So, how does this memorable Broadway hit translate to the big screen. I think director Tom Hooper (with a whopping budget) is able to make this as magical as possible, if not magical certainly bombastic enough.

But let's get down to the details of who can pull off the singing and who can't. Believe it or not, they all can - even Russell Crowe, although Crowe's singing is more like a Catholic priest delivering Mass. Jackman we knew could do this, but as talented as he may be a little goes a long way. The final scenes of him are almost painstakingly over the top. Seyfried and Raymayne are on their marks, despite not being exceptional vocally. Sasha Baron-Cohen and Helena Bonham-Carter also have several scenes in the movie. I admire both, but neither seemed needed to the extent they are used.
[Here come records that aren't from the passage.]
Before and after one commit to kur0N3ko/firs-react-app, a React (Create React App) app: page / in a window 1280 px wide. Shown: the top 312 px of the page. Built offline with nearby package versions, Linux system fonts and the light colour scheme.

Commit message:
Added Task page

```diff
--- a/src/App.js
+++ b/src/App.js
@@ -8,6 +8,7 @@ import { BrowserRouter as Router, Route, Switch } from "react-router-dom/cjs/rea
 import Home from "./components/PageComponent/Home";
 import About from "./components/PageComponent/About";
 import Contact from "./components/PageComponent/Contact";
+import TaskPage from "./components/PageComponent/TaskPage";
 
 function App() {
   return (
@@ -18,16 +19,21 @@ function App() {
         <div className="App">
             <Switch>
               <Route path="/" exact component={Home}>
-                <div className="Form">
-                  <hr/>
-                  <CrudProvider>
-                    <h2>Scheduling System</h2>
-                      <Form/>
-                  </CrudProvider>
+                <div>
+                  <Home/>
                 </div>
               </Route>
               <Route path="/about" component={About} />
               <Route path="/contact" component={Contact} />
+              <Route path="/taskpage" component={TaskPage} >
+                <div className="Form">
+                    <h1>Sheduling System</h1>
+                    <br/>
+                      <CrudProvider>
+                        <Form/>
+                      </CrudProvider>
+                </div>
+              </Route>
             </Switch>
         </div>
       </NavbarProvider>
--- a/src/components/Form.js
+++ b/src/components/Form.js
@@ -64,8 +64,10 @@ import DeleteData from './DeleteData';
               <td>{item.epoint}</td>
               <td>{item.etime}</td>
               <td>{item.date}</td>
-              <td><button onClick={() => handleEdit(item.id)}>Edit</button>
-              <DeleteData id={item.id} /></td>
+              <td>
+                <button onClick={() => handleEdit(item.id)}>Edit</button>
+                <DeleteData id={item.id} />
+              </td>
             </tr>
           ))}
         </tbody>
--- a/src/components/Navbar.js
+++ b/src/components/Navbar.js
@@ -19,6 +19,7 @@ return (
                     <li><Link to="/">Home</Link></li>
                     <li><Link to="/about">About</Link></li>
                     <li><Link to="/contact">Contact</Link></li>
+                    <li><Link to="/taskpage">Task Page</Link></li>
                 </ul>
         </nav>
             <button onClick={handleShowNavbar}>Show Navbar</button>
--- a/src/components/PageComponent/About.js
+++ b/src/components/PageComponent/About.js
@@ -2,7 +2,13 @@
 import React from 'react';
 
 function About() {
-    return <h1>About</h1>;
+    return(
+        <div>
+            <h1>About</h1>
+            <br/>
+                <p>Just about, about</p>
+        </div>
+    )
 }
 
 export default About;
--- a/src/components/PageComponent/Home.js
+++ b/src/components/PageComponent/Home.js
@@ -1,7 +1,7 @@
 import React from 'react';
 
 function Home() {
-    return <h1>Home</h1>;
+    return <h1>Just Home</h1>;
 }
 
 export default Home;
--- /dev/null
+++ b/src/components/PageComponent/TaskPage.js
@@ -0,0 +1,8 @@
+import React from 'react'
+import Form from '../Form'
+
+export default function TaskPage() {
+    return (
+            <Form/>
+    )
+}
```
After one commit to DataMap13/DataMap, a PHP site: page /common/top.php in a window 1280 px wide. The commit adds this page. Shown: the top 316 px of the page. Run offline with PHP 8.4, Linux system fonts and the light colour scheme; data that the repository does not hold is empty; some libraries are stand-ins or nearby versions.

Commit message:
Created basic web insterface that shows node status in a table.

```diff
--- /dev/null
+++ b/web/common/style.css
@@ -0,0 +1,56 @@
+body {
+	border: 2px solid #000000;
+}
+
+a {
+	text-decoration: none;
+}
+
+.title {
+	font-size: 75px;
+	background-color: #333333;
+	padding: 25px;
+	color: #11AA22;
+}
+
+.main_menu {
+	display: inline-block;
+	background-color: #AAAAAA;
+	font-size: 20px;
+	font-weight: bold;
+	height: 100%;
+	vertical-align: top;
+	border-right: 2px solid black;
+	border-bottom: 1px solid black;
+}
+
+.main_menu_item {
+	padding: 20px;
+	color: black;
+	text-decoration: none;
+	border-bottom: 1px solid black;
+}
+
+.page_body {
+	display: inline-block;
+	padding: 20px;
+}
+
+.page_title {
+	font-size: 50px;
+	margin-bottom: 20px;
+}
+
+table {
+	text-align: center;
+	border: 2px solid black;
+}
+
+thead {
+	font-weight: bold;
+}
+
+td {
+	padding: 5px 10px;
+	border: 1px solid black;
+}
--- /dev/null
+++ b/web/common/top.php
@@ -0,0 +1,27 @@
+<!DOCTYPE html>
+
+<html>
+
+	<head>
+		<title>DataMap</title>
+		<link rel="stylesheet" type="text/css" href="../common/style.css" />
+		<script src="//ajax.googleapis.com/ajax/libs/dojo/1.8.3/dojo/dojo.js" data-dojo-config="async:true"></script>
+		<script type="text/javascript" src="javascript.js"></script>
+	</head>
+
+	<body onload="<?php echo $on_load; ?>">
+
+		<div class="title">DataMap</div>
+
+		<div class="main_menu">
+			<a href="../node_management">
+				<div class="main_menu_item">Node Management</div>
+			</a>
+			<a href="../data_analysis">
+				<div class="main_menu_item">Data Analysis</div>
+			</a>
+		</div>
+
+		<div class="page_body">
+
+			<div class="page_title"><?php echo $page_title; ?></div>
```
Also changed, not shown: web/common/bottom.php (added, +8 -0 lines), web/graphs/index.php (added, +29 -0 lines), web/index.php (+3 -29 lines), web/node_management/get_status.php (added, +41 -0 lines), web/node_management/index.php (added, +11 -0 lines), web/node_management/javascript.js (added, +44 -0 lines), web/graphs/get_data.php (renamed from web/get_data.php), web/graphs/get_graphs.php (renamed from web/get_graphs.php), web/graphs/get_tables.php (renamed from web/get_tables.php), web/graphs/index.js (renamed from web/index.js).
In the end, this is music, music, music and more music, with some French uprisings and melodrama. Hooper ("The King's Speech") does a good job of making this engaging, especially considering its length. But the star is Hathaway, who proves herself as a dual threat killing you emotionally with her acting while singing. Her performance is nothing short of amazing. Also watch for Barks, a theatre actress making her first turn at cinema. There is a lot to like in her.

If you don't enjoy musicals, go see something else, but if you do enjoy musicals this may be an extraordinary treat. I may not have a frame of reference, but I can recognize determination and talent. That is abound in "Les Miserables." Just don't make me sing it, I haven't the chops.

Top Country Albums

  1. Red, Taylor Swift, Big Machine Records
  2. Night Train, Jason Aldean, Broken Bow
  3. Blown Away, Carrie Underwood, Sony Nashville/Arista
  4. Here's to the Good Times, Florida Georgia Line, Universal Republic
  5. Tornado, Little Big Town, Capitol
  6. Tailgates & Tanlines, Luke Bryan, Capitol
  7. Hunter Hayes, Hunter Hayes, Atlantic
  8. Red River Blue, Blake Shelton, Warner Bros.